Since October 2018, the County has been in close contact with representatives of the Attorney General’s Office on numerous occasions to address the Attorney General’s concerns regarding the sale conditions. Based on these discussions, the California Attorney General issued a clarification letter on November 9, 2018, stating clearly that a number of the more significant conditions would “not be enforced” as to the County.

In today’s U.S. Bankruptcy Court hearing in Los Angeles, the Judge issued a tentative ruling to deny California Attorney General Xavier Becerra’s request to stay the Sale Order, thus approving the sale of O’Connor and St. Louise hospitals and the DePaul Health Center to the County of Santa Clara.

This link provides access to the documents filed in the federal bankruptcy action:
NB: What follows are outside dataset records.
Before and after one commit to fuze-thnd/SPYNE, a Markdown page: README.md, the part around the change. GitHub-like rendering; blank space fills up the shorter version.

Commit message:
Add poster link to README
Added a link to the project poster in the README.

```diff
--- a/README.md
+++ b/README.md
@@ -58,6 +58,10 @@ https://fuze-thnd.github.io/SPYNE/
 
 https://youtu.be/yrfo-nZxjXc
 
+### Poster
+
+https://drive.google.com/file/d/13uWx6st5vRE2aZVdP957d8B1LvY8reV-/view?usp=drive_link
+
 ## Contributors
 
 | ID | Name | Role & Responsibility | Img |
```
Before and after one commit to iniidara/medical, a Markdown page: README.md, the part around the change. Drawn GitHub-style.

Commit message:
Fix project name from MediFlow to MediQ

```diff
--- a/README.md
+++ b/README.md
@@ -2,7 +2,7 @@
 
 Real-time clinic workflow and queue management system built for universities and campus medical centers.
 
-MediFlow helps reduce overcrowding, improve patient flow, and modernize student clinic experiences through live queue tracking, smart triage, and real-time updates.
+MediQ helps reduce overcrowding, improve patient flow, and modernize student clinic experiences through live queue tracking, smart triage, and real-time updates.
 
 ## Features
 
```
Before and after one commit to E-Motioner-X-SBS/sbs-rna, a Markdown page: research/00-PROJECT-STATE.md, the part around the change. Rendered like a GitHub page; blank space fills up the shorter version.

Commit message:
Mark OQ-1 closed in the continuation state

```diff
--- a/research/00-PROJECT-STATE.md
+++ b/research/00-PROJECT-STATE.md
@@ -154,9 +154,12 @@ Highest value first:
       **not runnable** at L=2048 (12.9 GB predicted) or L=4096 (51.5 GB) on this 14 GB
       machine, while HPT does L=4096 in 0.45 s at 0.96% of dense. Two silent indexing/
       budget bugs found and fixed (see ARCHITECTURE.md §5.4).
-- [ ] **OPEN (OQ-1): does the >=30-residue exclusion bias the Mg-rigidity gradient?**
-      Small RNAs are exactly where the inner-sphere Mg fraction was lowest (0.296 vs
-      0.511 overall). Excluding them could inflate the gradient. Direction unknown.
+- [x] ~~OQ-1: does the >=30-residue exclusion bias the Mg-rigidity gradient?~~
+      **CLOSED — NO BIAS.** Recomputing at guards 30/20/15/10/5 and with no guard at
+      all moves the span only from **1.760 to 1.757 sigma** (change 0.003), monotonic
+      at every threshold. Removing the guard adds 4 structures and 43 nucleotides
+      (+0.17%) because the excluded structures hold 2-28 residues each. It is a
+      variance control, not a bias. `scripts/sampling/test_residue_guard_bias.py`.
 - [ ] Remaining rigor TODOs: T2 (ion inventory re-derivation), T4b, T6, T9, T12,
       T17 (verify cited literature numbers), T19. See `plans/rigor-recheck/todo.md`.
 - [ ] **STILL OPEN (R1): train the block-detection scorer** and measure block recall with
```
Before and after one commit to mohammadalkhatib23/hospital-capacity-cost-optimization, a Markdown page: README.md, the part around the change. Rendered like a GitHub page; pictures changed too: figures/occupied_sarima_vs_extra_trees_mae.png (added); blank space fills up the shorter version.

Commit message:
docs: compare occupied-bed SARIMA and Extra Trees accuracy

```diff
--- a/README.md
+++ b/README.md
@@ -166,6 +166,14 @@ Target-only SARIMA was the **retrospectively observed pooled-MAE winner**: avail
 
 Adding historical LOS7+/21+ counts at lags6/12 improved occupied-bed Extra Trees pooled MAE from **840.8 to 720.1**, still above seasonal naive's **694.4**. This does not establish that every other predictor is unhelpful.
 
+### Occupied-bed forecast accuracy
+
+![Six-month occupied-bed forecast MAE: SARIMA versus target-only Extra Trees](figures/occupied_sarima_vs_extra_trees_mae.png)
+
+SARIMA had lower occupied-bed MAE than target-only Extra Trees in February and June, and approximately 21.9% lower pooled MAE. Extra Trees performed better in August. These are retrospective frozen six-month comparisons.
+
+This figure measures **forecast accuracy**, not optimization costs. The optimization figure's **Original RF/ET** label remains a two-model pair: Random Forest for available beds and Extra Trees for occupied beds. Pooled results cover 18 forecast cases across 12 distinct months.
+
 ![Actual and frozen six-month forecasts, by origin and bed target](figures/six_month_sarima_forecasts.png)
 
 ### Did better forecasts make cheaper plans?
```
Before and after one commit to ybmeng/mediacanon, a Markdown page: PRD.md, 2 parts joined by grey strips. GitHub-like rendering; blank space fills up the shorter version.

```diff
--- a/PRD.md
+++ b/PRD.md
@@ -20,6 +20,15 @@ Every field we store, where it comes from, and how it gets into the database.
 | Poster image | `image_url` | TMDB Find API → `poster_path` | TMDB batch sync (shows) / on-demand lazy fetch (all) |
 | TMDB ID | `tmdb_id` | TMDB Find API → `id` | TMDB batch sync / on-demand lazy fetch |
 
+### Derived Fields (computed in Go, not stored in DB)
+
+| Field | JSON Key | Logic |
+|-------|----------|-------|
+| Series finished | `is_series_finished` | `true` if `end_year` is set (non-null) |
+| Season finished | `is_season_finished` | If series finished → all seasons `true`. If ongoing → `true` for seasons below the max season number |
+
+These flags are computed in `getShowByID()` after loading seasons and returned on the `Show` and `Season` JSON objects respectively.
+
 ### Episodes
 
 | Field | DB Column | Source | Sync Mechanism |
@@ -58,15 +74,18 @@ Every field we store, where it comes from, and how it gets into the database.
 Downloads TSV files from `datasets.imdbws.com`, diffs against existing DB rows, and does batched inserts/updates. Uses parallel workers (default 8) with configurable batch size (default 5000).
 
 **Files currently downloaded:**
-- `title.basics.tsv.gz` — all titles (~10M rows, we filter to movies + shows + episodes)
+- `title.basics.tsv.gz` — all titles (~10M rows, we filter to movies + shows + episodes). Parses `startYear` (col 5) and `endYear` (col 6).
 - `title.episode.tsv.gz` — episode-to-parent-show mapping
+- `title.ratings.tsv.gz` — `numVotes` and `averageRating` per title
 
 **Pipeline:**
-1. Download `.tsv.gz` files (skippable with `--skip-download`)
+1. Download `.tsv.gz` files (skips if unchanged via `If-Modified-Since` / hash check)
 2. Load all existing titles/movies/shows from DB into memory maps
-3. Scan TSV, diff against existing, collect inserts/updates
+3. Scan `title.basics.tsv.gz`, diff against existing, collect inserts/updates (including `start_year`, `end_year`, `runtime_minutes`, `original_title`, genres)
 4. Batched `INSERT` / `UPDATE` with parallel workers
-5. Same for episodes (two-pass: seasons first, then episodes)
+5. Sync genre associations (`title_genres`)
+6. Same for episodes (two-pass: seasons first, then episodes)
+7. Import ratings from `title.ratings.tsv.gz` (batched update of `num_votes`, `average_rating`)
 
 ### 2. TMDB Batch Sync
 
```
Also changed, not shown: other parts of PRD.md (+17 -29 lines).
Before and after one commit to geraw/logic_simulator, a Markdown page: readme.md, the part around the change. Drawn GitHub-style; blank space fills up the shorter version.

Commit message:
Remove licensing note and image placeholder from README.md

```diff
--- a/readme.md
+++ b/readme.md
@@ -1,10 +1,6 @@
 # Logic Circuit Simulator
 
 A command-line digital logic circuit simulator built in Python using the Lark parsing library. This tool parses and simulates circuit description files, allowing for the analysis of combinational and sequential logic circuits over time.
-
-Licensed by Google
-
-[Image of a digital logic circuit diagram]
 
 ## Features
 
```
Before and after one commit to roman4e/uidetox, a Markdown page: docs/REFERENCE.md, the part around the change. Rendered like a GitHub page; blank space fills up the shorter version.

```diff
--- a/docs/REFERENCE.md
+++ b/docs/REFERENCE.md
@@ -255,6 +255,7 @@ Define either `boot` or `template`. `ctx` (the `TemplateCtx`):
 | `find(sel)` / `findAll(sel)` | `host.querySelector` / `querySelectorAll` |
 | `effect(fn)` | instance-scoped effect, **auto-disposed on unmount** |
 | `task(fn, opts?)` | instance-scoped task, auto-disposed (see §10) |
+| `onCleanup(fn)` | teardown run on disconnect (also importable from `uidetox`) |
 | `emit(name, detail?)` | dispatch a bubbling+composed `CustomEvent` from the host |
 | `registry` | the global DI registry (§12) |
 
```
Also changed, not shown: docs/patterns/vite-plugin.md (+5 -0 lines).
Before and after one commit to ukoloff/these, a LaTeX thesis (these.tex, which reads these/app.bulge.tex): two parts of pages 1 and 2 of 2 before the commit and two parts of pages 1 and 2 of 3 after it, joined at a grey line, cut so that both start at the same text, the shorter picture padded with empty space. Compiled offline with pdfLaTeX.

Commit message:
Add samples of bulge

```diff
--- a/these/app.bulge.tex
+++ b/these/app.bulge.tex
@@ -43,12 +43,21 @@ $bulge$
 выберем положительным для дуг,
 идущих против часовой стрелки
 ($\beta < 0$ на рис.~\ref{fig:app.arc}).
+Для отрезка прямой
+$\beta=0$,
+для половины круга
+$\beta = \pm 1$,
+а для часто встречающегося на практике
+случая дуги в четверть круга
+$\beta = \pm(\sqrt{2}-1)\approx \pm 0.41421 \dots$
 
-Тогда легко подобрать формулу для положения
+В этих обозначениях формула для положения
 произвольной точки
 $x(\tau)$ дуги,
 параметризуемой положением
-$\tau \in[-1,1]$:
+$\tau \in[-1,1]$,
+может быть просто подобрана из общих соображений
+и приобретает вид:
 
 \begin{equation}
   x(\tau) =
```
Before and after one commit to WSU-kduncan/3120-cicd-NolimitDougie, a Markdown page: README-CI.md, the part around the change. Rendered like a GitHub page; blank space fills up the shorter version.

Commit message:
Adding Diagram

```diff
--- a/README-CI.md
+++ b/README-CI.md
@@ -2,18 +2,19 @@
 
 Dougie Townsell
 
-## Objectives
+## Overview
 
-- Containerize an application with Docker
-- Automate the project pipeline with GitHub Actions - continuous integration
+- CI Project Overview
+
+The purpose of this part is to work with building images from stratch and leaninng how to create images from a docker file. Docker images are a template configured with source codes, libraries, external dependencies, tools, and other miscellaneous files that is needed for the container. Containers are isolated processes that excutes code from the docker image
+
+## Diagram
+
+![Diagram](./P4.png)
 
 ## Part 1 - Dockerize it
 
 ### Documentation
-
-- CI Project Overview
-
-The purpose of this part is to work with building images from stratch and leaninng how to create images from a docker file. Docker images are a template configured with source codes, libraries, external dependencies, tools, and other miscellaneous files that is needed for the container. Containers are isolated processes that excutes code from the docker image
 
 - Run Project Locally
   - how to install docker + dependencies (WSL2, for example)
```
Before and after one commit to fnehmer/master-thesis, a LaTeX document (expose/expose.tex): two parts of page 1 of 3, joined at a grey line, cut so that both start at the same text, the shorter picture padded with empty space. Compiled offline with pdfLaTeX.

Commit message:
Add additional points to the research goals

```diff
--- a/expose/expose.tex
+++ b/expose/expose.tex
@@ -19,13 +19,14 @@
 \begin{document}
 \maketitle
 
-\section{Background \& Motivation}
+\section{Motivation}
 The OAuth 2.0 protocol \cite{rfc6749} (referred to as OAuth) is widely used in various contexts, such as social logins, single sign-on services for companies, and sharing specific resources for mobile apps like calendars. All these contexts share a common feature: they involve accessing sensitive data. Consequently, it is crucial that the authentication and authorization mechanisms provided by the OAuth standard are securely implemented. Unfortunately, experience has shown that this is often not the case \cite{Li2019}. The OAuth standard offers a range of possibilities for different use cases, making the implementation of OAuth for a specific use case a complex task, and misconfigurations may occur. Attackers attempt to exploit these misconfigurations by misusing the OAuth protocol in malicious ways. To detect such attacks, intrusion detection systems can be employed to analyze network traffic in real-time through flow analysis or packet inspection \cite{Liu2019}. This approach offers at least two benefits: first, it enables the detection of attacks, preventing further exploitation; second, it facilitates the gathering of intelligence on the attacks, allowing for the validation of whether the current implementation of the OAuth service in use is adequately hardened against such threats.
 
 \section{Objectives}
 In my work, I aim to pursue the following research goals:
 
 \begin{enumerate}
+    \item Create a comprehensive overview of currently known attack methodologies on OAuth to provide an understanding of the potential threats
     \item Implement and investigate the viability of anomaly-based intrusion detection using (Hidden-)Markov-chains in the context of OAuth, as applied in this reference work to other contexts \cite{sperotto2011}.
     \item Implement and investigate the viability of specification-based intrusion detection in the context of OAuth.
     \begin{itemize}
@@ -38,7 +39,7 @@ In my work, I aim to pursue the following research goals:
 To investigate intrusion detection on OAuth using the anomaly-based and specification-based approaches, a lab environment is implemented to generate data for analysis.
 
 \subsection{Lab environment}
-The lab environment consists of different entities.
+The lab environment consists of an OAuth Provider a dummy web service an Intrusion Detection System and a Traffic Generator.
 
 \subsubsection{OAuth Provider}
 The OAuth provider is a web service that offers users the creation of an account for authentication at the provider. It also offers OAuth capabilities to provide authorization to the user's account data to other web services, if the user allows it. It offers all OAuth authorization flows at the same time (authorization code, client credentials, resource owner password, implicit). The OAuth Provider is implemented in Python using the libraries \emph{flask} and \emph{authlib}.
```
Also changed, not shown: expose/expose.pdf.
About the County of Santa Clara, California 

The County of Santa Clara government serves a diverse, multi-cultural population of 1.9 million residents in Santa Clara County, the sixth largest county in California. With a $7 billion budget, more than 70 agencies/departments and 20,000 employees, the County of Santa Clara plans for the needs of a dynamic community, offers quality services, and promotes a healthy, safe and prosperous community for all. The County provides essential services including public health and environmental protection, medical services through Santa Clara Valley Medical Center (SCVMC), child and adult protection services, homelessness prevention and solutions, roads, parks, libraries, emergency response to disasters, protection of minority communities and those under threat, access to a fair criminal justice system, and scores of other services, particularly for those members of our community in the greatest need.

Media ContactLaurel Anderson/Marina Hinestrosa​, Office of Public Affairs, (408) 299-5119.

Posted: January 30, 2019

Last updated: 1/30/2019 4:00 PM